■ Problem statement ■
Every record must be copied exactly.

■ Dataset records ■
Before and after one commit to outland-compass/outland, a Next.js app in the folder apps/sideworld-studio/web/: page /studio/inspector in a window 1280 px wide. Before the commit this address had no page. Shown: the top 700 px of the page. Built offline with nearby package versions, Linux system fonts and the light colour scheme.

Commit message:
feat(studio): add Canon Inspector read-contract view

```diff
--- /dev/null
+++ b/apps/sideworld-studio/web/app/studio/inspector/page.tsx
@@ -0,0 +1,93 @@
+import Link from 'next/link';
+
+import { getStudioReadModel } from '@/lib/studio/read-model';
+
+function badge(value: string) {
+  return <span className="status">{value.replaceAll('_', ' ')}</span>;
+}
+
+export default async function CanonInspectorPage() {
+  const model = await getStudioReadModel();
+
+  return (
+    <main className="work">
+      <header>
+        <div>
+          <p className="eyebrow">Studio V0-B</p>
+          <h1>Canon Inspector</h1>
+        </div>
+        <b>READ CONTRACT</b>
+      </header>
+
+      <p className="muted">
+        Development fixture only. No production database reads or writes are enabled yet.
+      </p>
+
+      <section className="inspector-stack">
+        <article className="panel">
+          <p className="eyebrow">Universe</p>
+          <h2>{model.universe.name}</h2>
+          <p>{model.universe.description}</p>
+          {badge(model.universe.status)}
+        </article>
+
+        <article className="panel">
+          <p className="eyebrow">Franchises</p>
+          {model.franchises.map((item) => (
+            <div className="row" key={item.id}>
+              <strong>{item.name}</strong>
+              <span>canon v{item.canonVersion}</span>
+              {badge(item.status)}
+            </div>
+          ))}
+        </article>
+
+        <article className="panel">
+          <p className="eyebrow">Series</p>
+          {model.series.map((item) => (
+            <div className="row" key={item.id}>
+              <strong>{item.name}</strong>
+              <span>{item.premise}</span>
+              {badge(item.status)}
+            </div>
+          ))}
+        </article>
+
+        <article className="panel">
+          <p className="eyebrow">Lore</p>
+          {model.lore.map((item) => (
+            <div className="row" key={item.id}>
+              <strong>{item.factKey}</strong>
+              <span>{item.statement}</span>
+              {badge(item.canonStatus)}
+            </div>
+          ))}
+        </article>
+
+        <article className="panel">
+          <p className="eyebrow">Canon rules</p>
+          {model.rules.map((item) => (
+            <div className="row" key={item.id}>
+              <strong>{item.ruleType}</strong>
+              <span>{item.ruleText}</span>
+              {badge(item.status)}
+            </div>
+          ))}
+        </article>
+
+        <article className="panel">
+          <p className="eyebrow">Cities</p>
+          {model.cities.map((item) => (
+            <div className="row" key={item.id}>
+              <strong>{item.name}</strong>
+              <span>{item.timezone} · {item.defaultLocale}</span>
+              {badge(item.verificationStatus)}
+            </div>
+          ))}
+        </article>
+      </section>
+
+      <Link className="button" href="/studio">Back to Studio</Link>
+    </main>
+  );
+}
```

■ Problem solution ■
Before and after one commit to outland-compass/outland, a Next.js app in the folder apps/sideworld-studio/web/: page /studio/inspector in a window 1280 px wide. Before the commit this address had no page. Shown: the top 700 px of the page. Built offline with nearby package versions, Linux system fonts and the light colour scheme.

Commit message:
feat(studio): add Canon Inspector read-contract view

```diff
--- /dev/null
+++ b/apps/sideworld-studio/web/app/studio/inspector/page.tsx
@@ -0,0 +1,93 @@
+import Link from 'next/link';
+
+import { getStudioReadModel } from '@/lib/studio/read-model';
+
+function badge(value: string) {
+  return <span className="status">{value.replaceAll('_', ' ')}</span>;
+}
+
+export default async function CanonInspectorPage() {
+  const model = await getStudioReadModel();
+
+  return (
+    <main className="work">
+      <header>
+        <div>
+          <p className="eyebrow">Studio V0-B</p>
+          <h1>Canon Inspector</h1>
+        </div>
+        <b>READ CONTRACT</b>
+      </header>
+
+      <p className="muted">
+        Development fixture only. No production database reads or writes are enabled yet.
+      </p>
+
+      <section className="inspector-stack">
+        <article className="panel">
+          <p className="eyebrow">Universe</p>
+          <h2>{model.universe.name}</h2>
+          <p>{model.universe.description}</p>
+          {badge(model.universe.status)}
+        </article>
+
+        <article className="panel">
+          <p className="eyebrow">Franchises</p>
+          {model.franchises.map((item) => (
+            <div className="row" key={item.id}>
+              <strong>{item.name}</strong>
+              <span>canon v{item.canonVersion}</span>
+              {badge(item.status)}
+            </div>
+          ))}
+        </article>
+
+        <article className="panel">
+          <p className="eyebrow">Series</p>
+          {model.series.map((item) => (
+            <div className="row" key={item.id}>
+              <strong>{item.name}</strong>
+              <span>{item.premise}</span>
+              {badge(item.status)}
+            </div>
+          ))}
+        </article>
+
+        <article className="panel">
+          <p className="eyebrow">Lore</p>
+          {model.lore.map((item) => (
+            <div className="row" key={item.id}>
+              <strong>{item.factKey}</strong>
+              <span>{item.statement}</span>
+              {badge(item.canonStatus)}
+            </div>
+          ))}
+        </article>
+
+        <article className="panel">
+          <p className="eyebrow">Canon rules</p>
+          {model.rules.map((item) => (
+            <div className="row" key={item.id}>
+              <strong>{item.ruleType}</strong>
+              <span>{item.ruleText}</span>
+              {badge(item.status)}
+            </div>
+          ))}
+        </article>
+
+        <article className="panel">
+          <p className="eyebrow">Cities</p>
+          {model.cities.map((item) => (
+            <div className="row" key={item.id}>
+              <strong>{item.name}</strong>
+              <span>{item.timezone} · {item.defaultLocale}</span>
+              {badge(item.verificationStatus)}
+            </div>
+          ))}
+        </article>
+      </section>
+
+      <Link className="button" href="/studio">Back to Studio</Link>
+    </main>
+  );
+}
```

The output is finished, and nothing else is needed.